[Web page edit records]
☆ ☆ ☆ ☆ ☆ ☆ ☆

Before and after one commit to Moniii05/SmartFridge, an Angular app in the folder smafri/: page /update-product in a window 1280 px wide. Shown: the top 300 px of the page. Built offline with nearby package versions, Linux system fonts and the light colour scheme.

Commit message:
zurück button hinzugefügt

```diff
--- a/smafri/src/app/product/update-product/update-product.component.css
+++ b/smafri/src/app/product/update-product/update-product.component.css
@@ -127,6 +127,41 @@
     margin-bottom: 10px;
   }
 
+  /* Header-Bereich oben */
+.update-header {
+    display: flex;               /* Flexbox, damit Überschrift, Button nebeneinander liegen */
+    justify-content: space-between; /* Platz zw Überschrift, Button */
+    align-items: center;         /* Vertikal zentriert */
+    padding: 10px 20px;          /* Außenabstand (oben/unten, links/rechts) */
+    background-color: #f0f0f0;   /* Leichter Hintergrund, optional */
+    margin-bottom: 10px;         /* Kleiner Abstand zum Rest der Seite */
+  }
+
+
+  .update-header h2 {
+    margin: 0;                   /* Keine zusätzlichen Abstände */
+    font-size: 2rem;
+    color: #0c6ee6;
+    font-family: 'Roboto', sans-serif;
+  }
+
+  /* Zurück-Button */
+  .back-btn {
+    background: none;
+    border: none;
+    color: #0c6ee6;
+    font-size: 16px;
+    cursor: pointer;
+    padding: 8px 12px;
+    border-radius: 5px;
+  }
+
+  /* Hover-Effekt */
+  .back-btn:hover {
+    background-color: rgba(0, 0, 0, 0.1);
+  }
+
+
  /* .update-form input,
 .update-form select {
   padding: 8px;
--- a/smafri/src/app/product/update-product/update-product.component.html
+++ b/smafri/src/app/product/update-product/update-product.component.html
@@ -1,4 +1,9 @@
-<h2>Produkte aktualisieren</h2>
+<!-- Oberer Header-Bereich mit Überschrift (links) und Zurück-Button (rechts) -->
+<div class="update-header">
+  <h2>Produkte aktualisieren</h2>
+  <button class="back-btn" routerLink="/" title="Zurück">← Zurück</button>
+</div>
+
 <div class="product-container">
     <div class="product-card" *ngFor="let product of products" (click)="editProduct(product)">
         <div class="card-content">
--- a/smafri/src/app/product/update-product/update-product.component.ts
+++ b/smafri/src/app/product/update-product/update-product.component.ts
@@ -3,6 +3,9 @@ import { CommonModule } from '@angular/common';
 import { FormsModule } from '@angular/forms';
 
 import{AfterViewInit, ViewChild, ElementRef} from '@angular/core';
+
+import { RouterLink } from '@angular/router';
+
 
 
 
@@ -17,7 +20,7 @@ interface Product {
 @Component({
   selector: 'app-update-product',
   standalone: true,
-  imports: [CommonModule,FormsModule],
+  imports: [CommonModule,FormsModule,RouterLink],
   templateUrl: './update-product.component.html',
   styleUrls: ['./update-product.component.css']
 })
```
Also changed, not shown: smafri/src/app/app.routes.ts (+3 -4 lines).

☆ ☆ ☆ ☆ ☆ ☆ ☆

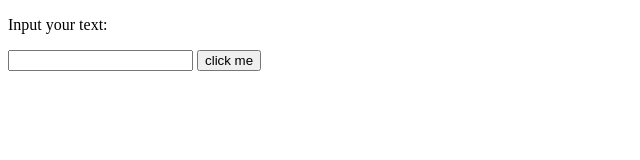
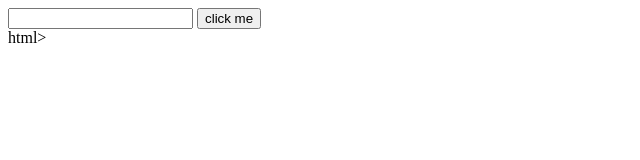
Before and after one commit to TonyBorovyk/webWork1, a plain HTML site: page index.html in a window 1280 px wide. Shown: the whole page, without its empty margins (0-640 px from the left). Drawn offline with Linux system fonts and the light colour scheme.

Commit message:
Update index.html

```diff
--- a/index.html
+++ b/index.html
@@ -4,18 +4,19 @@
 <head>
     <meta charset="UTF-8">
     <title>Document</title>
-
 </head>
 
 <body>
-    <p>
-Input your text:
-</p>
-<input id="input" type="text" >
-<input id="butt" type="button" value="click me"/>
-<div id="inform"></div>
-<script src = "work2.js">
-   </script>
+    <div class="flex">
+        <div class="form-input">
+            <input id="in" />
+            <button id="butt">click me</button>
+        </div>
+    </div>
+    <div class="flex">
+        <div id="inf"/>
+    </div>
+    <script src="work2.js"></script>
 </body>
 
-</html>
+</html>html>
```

☆ ☆ ☆ ☆ ☆ ☆ ☆

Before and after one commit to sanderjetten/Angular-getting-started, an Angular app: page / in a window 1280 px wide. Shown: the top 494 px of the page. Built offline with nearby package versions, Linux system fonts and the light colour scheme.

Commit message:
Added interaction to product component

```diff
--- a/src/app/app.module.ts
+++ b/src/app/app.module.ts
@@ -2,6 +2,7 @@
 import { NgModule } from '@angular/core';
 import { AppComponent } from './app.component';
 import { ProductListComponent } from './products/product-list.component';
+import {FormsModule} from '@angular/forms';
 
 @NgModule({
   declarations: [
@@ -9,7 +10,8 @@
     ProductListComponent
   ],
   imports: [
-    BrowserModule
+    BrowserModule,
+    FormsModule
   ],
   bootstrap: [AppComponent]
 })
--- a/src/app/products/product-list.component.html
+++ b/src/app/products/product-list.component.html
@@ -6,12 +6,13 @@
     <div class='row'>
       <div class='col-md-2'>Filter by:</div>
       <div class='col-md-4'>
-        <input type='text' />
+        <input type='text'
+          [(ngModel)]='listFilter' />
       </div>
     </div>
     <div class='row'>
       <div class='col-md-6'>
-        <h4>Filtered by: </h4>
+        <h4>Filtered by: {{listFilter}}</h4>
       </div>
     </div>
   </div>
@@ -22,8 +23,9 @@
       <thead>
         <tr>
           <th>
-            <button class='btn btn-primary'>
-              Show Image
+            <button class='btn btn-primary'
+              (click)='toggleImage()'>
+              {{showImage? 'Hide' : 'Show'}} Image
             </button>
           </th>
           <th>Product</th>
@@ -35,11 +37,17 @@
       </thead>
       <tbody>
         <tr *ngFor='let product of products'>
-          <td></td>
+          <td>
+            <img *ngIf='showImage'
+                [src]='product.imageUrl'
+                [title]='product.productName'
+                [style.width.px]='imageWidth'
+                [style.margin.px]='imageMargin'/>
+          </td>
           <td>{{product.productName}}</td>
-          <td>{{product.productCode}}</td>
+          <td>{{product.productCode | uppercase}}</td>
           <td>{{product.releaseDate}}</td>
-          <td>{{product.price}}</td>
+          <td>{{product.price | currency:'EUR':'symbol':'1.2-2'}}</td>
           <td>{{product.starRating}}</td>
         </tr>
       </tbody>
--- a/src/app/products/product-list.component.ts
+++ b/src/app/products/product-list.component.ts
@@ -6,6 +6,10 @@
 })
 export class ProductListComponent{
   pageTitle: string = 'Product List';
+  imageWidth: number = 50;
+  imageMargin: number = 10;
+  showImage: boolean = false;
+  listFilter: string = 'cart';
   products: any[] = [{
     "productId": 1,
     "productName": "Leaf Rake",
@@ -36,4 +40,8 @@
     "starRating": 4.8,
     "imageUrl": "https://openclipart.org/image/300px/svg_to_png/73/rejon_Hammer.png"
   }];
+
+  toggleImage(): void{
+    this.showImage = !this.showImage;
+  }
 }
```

☆ ☆ ☆ ☆ ☆ ☆ ☆

__What is being asked__
Isolate the lines above that contain the word "from" and copy them.

__The completed task__
@@ -3,6 +3,9 @@ import { CommonModule } from '@angular/common';
 import { FormsModule } from '@angular/forms';
 import{AfterViewInit, ViewChild, ElementRef} from '@angular/core';
+import { RouterLink } from '@angular/router';
Before and after one commit to TonyBorovyk/webWork1, a plain HTML site: page index.html in a window 1280 px wide. Shown: the whole page, without its empty margins (0-640 px from the left). Drawn offline with Linux system fonts and the light colour scheme.
 import { NgModule } from '@angular/core';
 import { AppComponent } from './app.component';
 import { ProductListComponent } from './products/product-list.component';
+import {FormsModule} from '@angular/forms';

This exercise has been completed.